# [Source material]
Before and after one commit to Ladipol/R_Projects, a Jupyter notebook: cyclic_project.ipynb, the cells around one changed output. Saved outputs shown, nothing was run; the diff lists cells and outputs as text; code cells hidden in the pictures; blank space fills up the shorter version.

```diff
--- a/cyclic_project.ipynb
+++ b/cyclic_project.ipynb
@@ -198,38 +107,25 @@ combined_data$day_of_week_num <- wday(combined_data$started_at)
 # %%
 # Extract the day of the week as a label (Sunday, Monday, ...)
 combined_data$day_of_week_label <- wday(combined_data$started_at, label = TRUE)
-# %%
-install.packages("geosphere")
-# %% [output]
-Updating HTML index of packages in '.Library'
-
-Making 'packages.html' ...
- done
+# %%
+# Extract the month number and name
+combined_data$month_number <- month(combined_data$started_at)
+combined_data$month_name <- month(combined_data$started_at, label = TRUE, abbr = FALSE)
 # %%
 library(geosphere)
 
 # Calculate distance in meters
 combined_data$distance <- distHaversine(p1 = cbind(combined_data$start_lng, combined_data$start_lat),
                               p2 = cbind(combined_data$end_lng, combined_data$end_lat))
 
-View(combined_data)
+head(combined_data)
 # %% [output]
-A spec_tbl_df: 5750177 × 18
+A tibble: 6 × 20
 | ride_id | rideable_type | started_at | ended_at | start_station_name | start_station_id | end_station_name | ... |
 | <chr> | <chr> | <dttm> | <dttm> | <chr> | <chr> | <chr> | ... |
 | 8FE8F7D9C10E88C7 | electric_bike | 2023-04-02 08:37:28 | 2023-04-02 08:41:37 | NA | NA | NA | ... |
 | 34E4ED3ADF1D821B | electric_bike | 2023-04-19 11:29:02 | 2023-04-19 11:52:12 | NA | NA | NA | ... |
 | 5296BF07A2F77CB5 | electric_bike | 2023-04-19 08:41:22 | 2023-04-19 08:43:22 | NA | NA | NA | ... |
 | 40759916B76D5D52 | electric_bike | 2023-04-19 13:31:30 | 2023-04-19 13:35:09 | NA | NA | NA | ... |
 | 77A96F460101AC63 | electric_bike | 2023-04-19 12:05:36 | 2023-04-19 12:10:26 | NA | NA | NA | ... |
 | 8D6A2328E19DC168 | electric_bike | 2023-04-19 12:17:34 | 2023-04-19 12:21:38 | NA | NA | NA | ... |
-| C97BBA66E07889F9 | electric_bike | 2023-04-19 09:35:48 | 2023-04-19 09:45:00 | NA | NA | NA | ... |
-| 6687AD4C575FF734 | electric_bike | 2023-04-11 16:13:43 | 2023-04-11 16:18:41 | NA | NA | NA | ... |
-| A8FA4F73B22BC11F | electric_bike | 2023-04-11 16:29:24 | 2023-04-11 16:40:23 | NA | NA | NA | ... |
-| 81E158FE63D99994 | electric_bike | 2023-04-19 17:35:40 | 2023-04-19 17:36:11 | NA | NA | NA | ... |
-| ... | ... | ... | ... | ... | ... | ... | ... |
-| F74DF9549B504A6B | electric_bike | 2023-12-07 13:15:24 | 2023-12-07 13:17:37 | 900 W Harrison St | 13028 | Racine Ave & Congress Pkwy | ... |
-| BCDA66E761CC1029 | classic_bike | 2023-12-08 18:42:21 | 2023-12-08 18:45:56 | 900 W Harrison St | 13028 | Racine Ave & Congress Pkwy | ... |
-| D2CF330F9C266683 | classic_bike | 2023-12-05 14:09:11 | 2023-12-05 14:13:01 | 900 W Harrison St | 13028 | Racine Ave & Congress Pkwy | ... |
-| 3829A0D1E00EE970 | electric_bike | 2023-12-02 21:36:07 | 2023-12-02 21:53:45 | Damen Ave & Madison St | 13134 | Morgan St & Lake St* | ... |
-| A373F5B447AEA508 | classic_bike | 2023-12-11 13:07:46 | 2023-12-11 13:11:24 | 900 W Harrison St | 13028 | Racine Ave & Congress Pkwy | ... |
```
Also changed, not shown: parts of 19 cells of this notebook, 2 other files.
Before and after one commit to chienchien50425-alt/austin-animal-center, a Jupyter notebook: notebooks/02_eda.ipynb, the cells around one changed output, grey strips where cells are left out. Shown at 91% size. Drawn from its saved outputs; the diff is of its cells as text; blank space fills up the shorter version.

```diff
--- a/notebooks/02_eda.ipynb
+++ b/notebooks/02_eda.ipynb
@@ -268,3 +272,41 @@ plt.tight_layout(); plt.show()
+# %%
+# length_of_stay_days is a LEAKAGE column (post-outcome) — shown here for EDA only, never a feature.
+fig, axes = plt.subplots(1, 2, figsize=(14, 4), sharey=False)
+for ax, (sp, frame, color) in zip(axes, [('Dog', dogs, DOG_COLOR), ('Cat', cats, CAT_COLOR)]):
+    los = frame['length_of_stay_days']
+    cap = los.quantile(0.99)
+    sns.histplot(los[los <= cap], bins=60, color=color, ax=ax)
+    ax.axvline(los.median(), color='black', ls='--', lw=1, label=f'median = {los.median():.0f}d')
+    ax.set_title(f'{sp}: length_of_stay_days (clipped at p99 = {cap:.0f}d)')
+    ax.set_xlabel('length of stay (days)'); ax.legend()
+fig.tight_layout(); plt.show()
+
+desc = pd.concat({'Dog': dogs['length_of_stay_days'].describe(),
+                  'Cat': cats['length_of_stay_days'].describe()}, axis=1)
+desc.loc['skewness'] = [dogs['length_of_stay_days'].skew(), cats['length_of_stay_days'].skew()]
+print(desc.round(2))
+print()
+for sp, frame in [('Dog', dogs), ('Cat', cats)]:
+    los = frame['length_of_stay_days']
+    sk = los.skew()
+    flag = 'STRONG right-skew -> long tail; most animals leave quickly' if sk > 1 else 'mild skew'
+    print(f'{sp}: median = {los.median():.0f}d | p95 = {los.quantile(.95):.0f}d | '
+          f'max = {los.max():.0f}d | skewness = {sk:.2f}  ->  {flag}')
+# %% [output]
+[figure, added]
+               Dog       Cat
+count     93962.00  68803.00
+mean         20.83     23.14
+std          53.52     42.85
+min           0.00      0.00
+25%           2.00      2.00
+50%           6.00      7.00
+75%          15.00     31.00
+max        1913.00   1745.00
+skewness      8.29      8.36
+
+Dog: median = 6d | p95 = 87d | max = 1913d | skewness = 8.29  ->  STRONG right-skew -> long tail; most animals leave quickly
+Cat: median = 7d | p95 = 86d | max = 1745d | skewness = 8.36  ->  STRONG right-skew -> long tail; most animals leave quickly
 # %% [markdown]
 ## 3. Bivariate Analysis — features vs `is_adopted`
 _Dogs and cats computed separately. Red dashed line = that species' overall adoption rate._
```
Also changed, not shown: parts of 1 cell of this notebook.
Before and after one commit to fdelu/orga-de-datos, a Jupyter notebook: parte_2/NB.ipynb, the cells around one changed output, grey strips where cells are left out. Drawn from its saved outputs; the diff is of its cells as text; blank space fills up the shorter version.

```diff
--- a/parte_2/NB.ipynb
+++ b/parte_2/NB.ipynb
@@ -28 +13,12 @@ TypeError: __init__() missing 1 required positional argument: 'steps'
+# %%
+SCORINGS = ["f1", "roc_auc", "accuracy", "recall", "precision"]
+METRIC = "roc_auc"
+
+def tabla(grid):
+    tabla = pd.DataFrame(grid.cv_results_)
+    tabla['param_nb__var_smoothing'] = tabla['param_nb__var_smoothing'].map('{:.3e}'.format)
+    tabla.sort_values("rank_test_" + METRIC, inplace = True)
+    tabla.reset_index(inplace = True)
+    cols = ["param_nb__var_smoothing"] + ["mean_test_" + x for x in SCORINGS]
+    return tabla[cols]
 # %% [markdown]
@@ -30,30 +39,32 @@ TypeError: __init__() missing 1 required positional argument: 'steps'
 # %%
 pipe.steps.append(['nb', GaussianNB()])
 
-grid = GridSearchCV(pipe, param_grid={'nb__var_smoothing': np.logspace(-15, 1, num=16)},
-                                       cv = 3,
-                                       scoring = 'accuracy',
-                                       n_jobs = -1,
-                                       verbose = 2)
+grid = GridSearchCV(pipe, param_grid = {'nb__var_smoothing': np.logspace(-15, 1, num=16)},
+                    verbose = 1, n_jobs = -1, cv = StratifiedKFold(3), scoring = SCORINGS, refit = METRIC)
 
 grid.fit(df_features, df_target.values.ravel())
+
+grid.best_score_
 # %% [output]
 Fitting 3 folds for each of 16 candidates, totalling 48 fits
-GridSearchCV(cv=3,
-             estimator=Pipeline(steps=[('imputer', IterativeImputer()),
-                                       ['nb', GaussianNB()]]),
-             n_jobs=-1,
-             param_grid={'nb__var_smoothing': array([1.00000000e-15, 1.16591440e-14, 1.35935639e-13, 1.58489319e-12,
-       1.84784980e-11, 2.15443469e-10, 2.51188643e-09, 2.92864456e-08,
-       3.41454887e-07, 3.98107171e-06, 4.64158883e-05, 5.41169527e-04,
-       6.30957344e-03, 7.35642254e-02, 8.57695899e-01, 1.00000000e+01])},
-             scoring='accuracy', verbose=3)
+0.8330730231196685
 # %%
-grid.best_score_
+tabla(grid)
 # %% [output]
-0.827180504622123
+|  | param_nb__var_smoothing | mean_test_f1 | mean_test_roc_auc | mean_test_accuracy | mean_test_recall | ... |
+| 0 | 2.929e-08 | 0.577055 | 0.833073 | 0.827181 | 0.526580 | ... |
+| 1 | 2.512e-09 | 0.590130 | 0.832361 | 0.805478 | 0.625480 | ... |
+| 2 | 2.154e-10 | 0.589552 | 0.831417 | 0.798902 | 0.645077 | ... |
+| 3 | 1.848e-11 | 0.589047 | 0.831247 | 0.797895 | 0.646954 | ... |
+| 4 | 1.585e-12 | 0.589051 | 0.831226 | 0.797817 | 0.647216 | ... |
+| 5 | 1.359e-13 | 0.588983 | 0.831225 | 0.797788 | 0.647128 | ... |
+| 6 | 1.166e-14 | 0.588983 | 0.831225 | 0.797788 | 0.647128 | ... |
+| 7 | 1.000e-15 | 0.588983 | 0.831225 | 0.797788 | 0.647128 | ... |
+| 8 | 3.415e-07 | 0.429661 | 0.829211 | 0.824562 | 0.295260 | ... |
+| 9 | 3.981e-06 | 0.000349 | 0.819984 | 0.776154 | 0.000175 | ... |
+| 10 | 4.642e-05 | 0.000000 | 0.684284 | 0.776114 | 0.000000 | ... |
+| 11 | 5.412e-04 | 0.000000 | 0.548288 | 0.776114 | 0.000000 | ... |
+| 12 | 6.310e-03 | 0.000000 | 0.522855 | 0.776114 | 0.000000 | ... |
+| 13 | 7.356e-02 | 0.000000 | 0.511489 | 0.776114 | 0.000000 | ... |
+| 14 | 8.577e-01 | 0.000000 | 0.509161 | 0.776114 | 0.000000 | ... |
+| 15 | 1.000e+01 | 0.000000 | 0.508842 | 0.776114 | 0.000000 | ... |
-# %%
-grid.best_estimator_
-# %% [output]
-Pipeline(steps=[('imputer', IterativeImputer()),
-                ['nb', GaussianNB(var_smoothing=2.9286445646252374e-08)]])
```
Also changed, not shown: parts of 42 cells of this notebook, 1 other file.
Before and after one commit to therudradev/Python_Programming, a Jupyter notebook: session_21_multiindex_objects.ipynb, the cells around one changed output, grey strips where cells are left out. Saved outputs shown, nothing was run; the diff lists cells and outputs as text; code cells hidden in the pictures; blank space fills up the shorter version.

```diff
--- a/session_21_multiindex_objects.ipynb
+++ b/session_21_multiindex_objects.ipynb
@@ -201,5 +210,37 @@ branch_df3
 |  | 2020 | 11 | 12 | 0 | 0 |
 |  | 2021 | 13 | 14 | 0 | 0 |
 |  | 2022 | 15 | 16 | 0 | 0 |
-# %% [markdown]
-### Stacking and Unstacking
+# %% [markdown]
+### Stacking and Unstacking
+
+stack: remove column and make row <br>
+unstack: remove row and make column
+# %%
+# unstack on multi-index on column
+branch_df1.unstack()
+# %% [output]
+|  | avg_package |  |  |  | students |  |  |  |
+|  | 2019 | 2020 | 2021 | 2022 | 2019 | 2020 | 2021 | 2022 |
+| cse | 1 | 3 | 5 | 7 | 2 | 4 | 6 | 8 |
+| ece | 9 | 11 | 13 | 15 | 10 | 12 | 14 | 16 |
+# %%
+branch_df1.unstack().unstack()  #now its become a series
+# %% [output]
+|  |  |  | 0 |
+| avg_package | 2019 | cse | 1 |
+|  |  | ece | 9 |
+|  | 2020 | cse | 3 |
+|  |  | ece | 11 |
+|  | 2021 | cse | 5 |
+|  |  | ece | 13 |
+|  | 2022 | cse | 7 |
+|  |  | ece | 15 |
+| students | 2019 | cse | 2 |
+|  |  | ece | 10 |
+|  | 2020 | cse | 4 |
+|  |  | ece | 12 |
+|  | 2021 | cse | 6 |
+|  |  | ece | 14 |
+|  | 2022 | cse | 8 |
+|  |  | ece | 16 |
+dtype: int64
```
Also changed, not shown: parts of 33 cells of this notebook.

# [Directions for this task]
What is the number of lines in the listing that include the word "axes"? Give the number and no other text.

# [Result of the exercise]
2